Bernie Fette (27:32):
We have been visiting with David Schrank, a senior research scientist at TTI and head of the agency’s mobility division. In other words, Dave’s our chief expert in all things traffic gridlock-related. I always learn something whenever we talk Dave, and I’m confident that our listeners have learned a thing or two as well today. So thank you for sharing your insight with us.
David Schrank (27:58):
Thanks for having me, Bernie. Maybe one of these days we’ll get on here and I’ll talk about a lot better news that traffic congestion’s heading in the other direction.
Bernie Fette (28:08):
Covid 19 affected just about every aspect of our lives, including our daily travel experience, as well as an increased reliance on delivery of the products we needed from day to day. But as traffic conditions are making their return to pre-pandemic levels, we’re reminded of how roadway congestion is relative. How much it affects us depends a lot on where we live, but it’s definitely not just a big city problem. Thanks for listening. Please take just a minute to give us a review, subscribe and share this episode, and please join us again next time for another conversation about getting ourselves and the things we need from point A to point B. Thinking Transportation is a production of the Texas A&M Transportation Institute, a member of the Texas A&M University System. The show is edited and produced by Chris Pourteau.
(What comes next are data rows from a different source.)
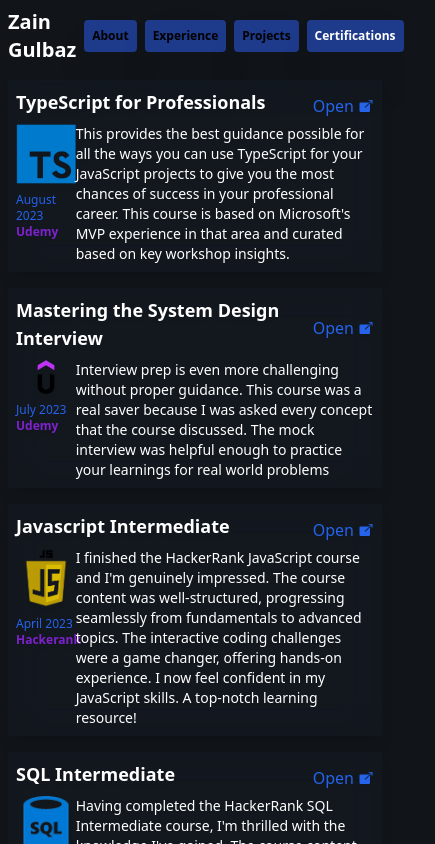
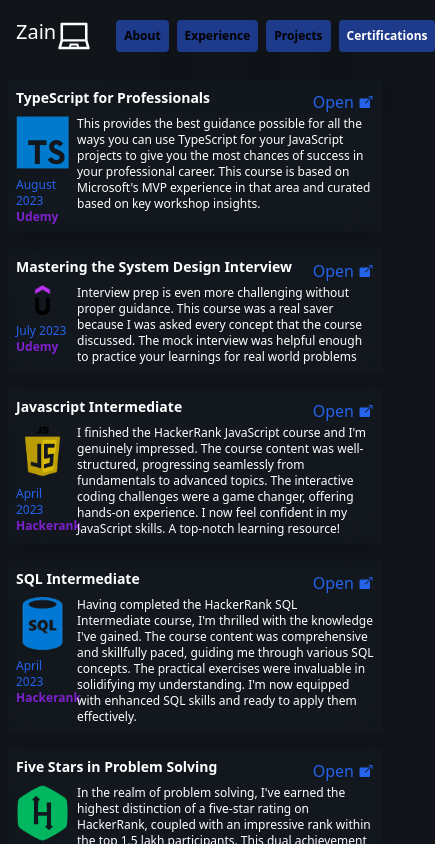
Before and after one commit to ZainGulbaz/myportfolio, a Next.js app: page /certifications in a window 390 px wide. Shown: the top 844 px of the page, 435 px wide, since content can reach past the window. Built offline with nearby package versions, Linux system fonts and the light colour scheme.

Commit message:
Mobile v1.0.1

```diff
--- a/src/app/certifications/certificate.tsx
+++ b/src/app/certifications/certificate.tsx
@@ -9,7 +9,7 @@ const CertificateComponent = (props: Certificate) => {
   return (
     <div className="flex flex-col md:w-3/4 w-full  bg-opacity-20 backdrop-blur-lg border-1 shadow-lg bg-slate-800 drop-shadow-lg p-2 md:p-8">
       <div className="flex justify-between items-center">
-        <div className="text-lg text-white font-bold mb-2">{props?.title}</div>
+        <div className="text-sm md:text-lg text-white font-bold mb-2">{props?.title}</div>
         <Link
           className="flex text-blue-600 items-center justify-center cursor-pointer gap-1"
           href={props.url}
@@ -18,7 +18,7 @@ const CertificateComponent = (props: Certificate) => {
         </Link>
       </div>
 
-      <div className="grid grid-cols-12">
+      <div className="grid grid-cols-12 gap-2 md:gap-0">
         <div className="flex-col col-span-2">
           <div>
             <Image src={props.icon} width={70} height={70} alt="Icon" />
@@ -31,7 +31,7 @@ const CertificateComponent = (props: Certificate) => {
           </div>
         </div>
 
-        <div className="text-sm text-white col-span-10">
+        <div className="text-xs md:text-sm text-white col-span-10">
           {props.description}
         </div>
       </div>
--- a/src/app/projects/page.tsx
+++ b/src/app/projects/page.tsx
@@ -13,6 +13,7 @@ const Projects = () => {
       timeline: "Mar 2022 - Present",
       gitHubUrl: "",
       url: "https://mycemapp.com/onemycem",
+      videoUrl:"https://www.loom.com/share/ec43df0cb369405b9d27126ffa61f82c"
     },
     {
         title: "Chat Bot",
--- a/src/components/sidebar/Sidebar.tsx
+++ b/src/components/sidebar/Sidebar.tsx
@@ -15,7 +15,7 @@ const Sidebar = () => {
   return (
     <div className='flex md:flex-col md:pt-12  md:justify-center md:items-center md:py-4 p-2 md:h-screen gap-2 md:gap-4 md:p-2 p-1  md:p-0 w-screen md:w-full'>
         <div className='flex flex-col'>
-        <h1 className='text-xl md:text-4xl font-bold text-white'>Zain Gulbaz</h1>
+        <h1 className='text-xl md:text-4xl font-bold text-white hidden md:inline'>Zain Gulbaz</h1>
        <h6 className='text-xs md:text-md hidden md:inline'>Software Engineer at Code Hoppers</h6>
         </div>
 
--- a/src/components/sidebar/Tabs.tsx
+++ b/src/components/sidebar/Tabs.tsx
@@ -2,6 +2,8 @@
 import React from "react";
 import Link from "next/link";
 import { usePathname } from 'next/navigation';
+import {AiOutlineLaptop} from "react-icons/ai";
+
 const tabs = [
   {
     name: "About",
@@ -24,7 +26,8 @@ const tabs = [
 const Tabs = () => {
   const pathname=usePathname();
   return (
-    <ul className="w-max flex md:flex-col gap-2">
+    <ul className="w-max flex md:flex-col gap-2 justify-center items-center">
+      <li><div className="md:hidden flex text-white text-xl mr-4"> Zain <AiOutlineLaptop className="text-4xl"/> </div></li>
     {
 
       tabs?.map(tab=>{
```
I’m your writer and host, Bernie Fette. Thanks again for joining us. We’ll see you next time.